▶ EXERCISE GOAL: Scan the data beneath this task and copy each line that includes "LinearLayout".

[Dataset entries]
»»
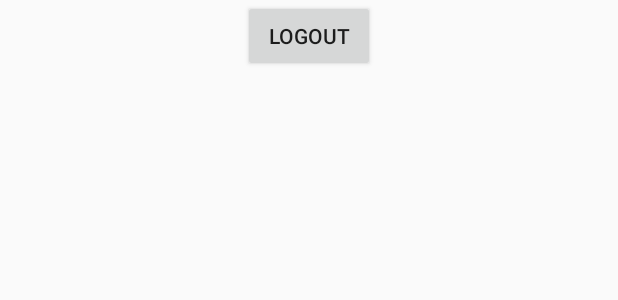
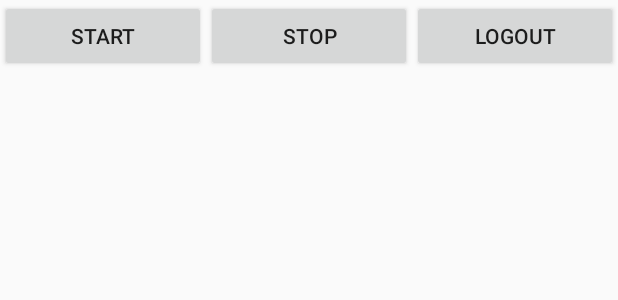
Before and after one commit to pahan112/TestProject, an Android app: the layout activity_main.xml on its own in the app's theme, with its tools: preview values and no code run, on a phone screen of 412 x 824 dp. Shown: the top 300 px of the screen. Run offline under Robolectric (Android 15) with nearby library versions, the phone set to English and light mode, and no system bars.

Commit message:
add fragment

```diff
--- a/app/src/main/res/layout/activity_main.xml
+++ b/app/src/main/res/layout/activity_main.xml
@@ -5,11 +5,40 @@
     android:layout_height="match_parent"
     tools:context="papka.pahan.testproject.activity.MainActivity">
 
-    <Button
-        android:id="@+id/bt_log_out"
-        android:layout_width="wrap_content"
-        android:layout_centerHorizontal="true"
+    <LinearLayout
+        android:id="@+id/ll_panel"
+        android:layout_width="match_parent"
         android:layout_height="wrap_content"
-        android:text="@string/log_out" />
+        android:orientation="horizontal">
+
+        <Button
+            android:id="@+id/bt_start"
+            android:layout_width="wrap_content"
+            android:layout_height="wrap_content"
+            android:layout_weight="1"
+            android:text="@string/start" />
+
+        <Button
+            android:id="@+id/bt_stop"
+            android:layout_width="wrap_content"
+            android:layout_height="wrap_content"
+            android:layout_weight="1"
+            android:text="@string/stop" />
+
+        <Button
+            android:id="@+id/bt_log_out"
+            android:layout_width="wrap_content"
+            android:layout_height="wrap_content"
+            android:layout_weight="1"
+            android:text="@string/log_out" />
+    </LinearLayout>
+
+    <FrameLayout
+        android:id="@+id/fragment_container"
+        android:layout_width="match_parent"
+        android:layout_height="match_parent"
+        android:layout_below="@+id/ll_panel">
+    </FrameLayout>
+
 
 </RelativeLayout>
--- /dev/null
+++ b/app/src/main/res/layout/schedule_fragment.xml
@@ -0,0 +1,6 @@
+<?xml version="1.0" encoding="utf-8"?>
+<LinearLayout xmlns:android="http://schemas.android.com/apk/res/android"
+    android:orientation="vertical" android:layout_width="match_parent"
+    android:layout_height="match_parent">
+
+</LinearLayout>
--- a/app/src/main/res/values/strings.xml
+++ b/app/src/main/res/values/strings.xml
@@ -4,4 +4,7 @@
     <string name="eror_log_in">Выберите акаунт</string>
     <string name="eror_log_out">Ошыбка выхода</string>
     <string name="log_out">Logout</string>
+    <string name="start">Start</string>
+    <string name="stop">Stop</string>
+    <string name="eror_connect">Ошибка соеденения</string>
 </resources>
```
Also changed, not shown: app/src/main/java/papka/pahan/testproject/activity/LoginActivity.java (+4 -4 lines), app/src/main/java/papka/pahan/testproject/activity/MainActivity.java (+16 -7 lines), app/src/main/java/papka/pahan/testproject/fragment/ListFragment.java (added, +28 -0 lines), app/src/main/java/papka/pahan/testproject/fragment/ScheduleFragment.java (added, +27 -0 lines), app/src/main/res/layout/list_fragment.xml (added, +8 -0 lines).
««
▶ SOLUTION:
+    <LinearLayout
+    </LinearLayout>
+<LinearLayout xmlns:android="http://schemas.android.com/apk/res/android"
+</LinearLayout>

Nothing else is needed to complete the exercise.